Metropole Magazine

Today's Weather: Abuja NG: Partly Cloudy, Day 360|Night 260

12 Jun Written by  Oris Aigbokhaevbolo

On Buses, Ballads, and Bias

Frequently you will find that the most comfortable seat in a commercial vehicle is the front seat. This is due to some reasons, a major one is, it takes a limited number of people— two. If the driver is not greedy, a single passenger is admitted to the front seat’s comfort. This is valid, of course, only when other conditions— age of seat, degree of moisture, uprightness, state or presence of levers for windows— are satisfied.

A few buses have two ‘real’ seats, so two persons, helpfully, hopefully of average size, can cohabit without tension; others have a single seat and some flimsy upholstery as second seat. The greedy, but inventive, drivers and conductors may install a piece of wooden furniture and a negligible amount of threadbare fabric as covering. Anything from rags, to a block of wood, to a stool— a 'joko' — can serve as seat, one layer removed from the vehicle’s heated viscera.

For interstate vehicles, it is not desirable to be first passenger because the wait is often interminable; neither is it great to be last because the chances of obtaining a good seat diminishes as passengers increase. Mostly, time is the difference between sufficiently soft seats and an implacable radiator; or for that matter, the difference between ample leg room and pins and needles.

But, it is not possible to time these things, so when weeks, months ago I arrived at a park too early, I was cursed with waiting forever for the vehicle to fill. (The bus had German inscriptions, perhaps directions on how best to ferry mechanical waste.) At the back, I counted three seats; seats so long they could be settees. Welcome to forever, I thought. But there are worse things, and at least this provided an array of settees to choose from. Naturally, I selected the front seat, which had a back so far back it looked like a cheap chaise lounge. I put a backpack to secure the seat.  (I had heard, “I didn’t see anything on the seat” too many times.)

The second front seat was a legitimate, if smaller, one. So, all I needed was a regular sized human on the seat— anything oversized and the driver would find it hard to locate the gears or I would be absorbed by the vehicle. And so it was. Skinny young man speaking Hausa to the driver took the seat. In less than an hour we were off.

Boring journeys are the best on Nigerian roads. You don’t want to have a story to tell when your friends or folks ask, “How was your journey?” — you want to nod, and smile, and say the generic “It was fine”. No one enters an interstate vehicle thinking to offer remarkable narratives of the driver’s irregular 'shuteye' after an overnight journey, how the tires deflated in a remote village, how the tires couldn’t be vulcanised for miles; although you might permit the curious case of the eternal urinator, or the passenger who thought no one could hear him farting because he had earphones on. We’d rather save the intrigue for the destination. We prefer the miracle of an uneventful trip.

This was one of the infrequent boring journeys. Potholes came and went, and without the luxury of display glasses hawkers dangled groundnuts, bananas, and roasted corn in our faces.

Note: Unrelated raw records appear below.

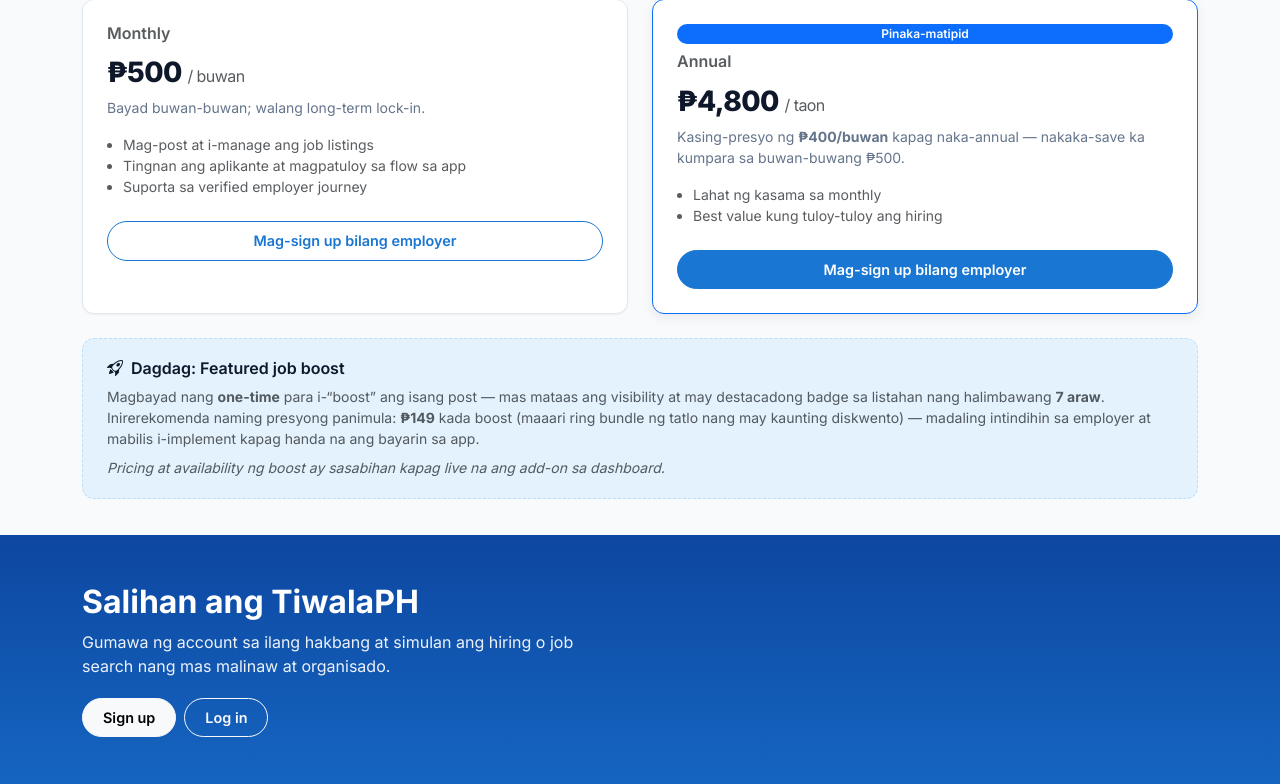
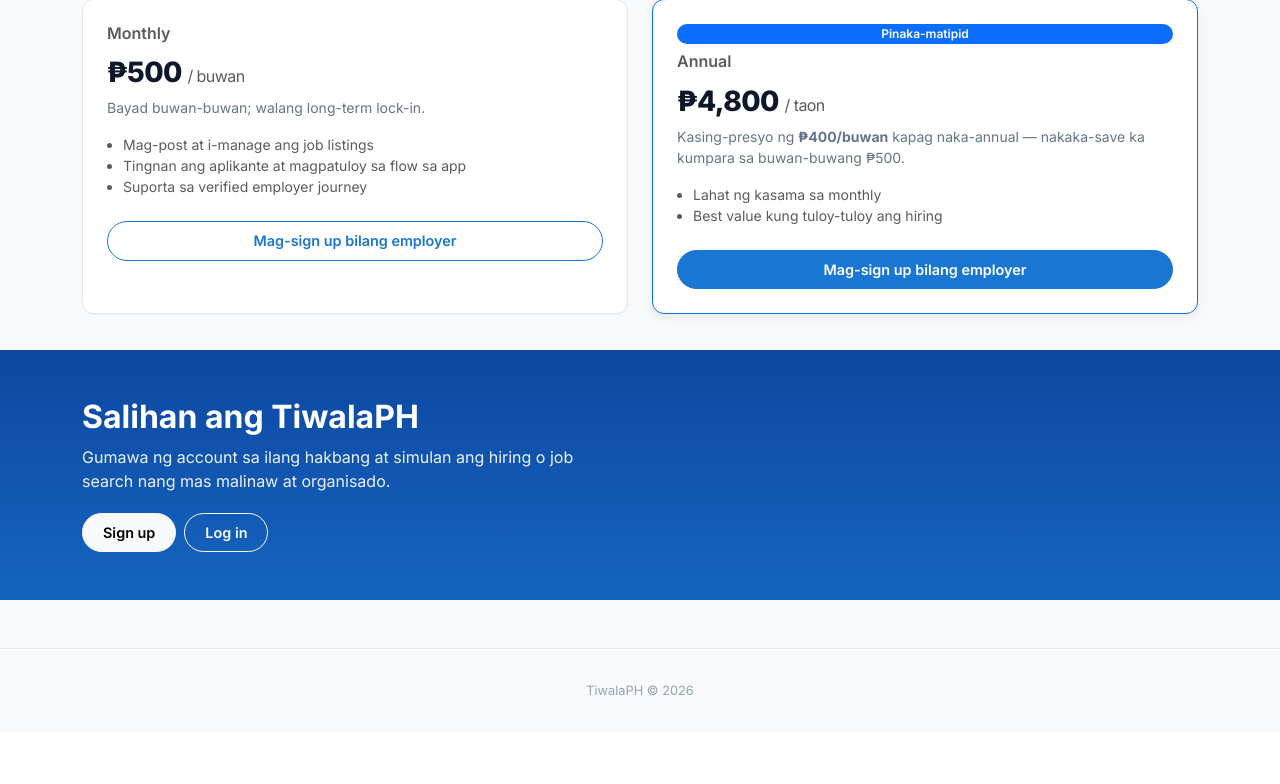
Before and after one commit to jazmin1110/ITENT-15x, a Django app: page / in a window 1280 px wide. Shown: the part 1143-1927 px from the top of the page. After the commit the page ends 1839 px from the top, so only its background shows below. Run offline with Django 4.2, Linux system fonts and the light colour scheme; data that the repository does not hold is empty.

Commit message:
edit prcing structure

```diff
--- a/static/css/landing.css
+++ b/static/css/landing.css
@@ -97,20 +97,6 @@
   color: var(--color-text-muted);
 }
 
-.landing-boost-card {
-  background: var(--blue-50);
-  border: 1px dashed var(--blue-100);
-  border-radius: var(--radius-md);
-  padding: 1.25rem 1.5rem;
-  margin-top: 1.5rem;
-}
-
-.landing-boost-card h3 {
-  font-size: 1rem;
-  font-weight: 600;
-  margin-bottom: 0.5rem;
-}
-
 .landing-final-cta {
   background: linear-gradient(
     180deg,
--- a/templates/marketing/landing.html
+++ b/templates/marketing/landing.html
@@ -76,14 +76,6 @@
           </div>
         </div>
       </div>
-
-      <div class="landing-boost-card" role="region" aria-labelledby="landing-boost-heading">
-        <h3 id="landing-boost-heading"><i class="bi bi-rocket-takeoff me-1" aria-hidden="true"></i> Dagdag: Featured job boost</h3>
-        <p class="small text-muted mb-2">
-          Magbayad nang <strong>one-time</strong> para i-“boost” ang isang post — mas mataas ang visibility at may destacadong badge sa listahan nang halimbawang <strong>7 araw</strong>. Inirerekomenda naming presyong panimula: <strong>₱149</strong> kada boost (maaari ring bundle ng tatlo nang may kaunting diskwento) — madaling intindihin sa employer at mabilis i-implement kapag handa na ang bayarin sa app.
-        </p>
-        <p class="small text-muted mb-0"><em>Pricing at availability ng boost ay sasabihan kapag live na ang add-on sa dashboard.</em></p>
-      </div>
     </div>
   </section>
 
```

My front seat affiliate decided to spice up the prosaic silence with some music; some Hausa music— this particular never-ending one had melody between the whimsy of Bollywood soundtracks and the exotic chanting of prayers in Arabic. It was not agreeable to my Southern-Christian ears. So, trying to drown out his music, I applied my earphones. It was a futile act as easily the volume of his music overcame mine. By now, several Nigerians are aware of phones of a particular nature with a certain aptitude for noisy amplitude.

What is it that drives people to play music in public: is it perceived as a great favour to all, a public service of some sort? Or maybe it is selfishness?

Anyway, as if to render me powerless and maybe expose some hypocrisy, the louder than life speakers produced a Celine Dion song, a pop pleasure I am often loathe to concede. Lyrics learned from pirated cassettes over a decade ago easily came to my lips, all unvoiced protestations comfortably dismissed. The music recalled several evenings in the late 90s.

 “How sweet it is,” Goethe wrote centuries before the success of Celine Dion, “to hear one’s convictions from another’s lips.” My music acquaintance, bolstered by the unlikely affirmation from the previously squeamish stranger, played another Dion, and then another, the songs careering into her later, weaker output. He started to sing along and soon we formed a chorus. It was well and good until I had an out of body experience: in today’s world, the sight of two men in close proximity, singing ballads— or anything other than praise and worship— has a significant number of uncharitable connotations, or maybe just one.

I stopped singing— my voice was never great. He alighted minutes later. No farewell handshakes, nary a word exchanged directly the duration of his journey. Nothing remains of the episode except these words.

There might be something profound in the incident, some moral, some culture lesson, some psychosocial insight. But it was night, and I was too tired to attempt foisting meaning on the event— it was what it was.

Now, I realise it would be commoner to have an abrasive encounter with this person because, in real life, seldom does the fabled strength in diversity, as announced on television and taught vigorously in Social Studies, survive the resistant layers of prejudice and bias. Thankfully, for that night, truth was stranger than friction.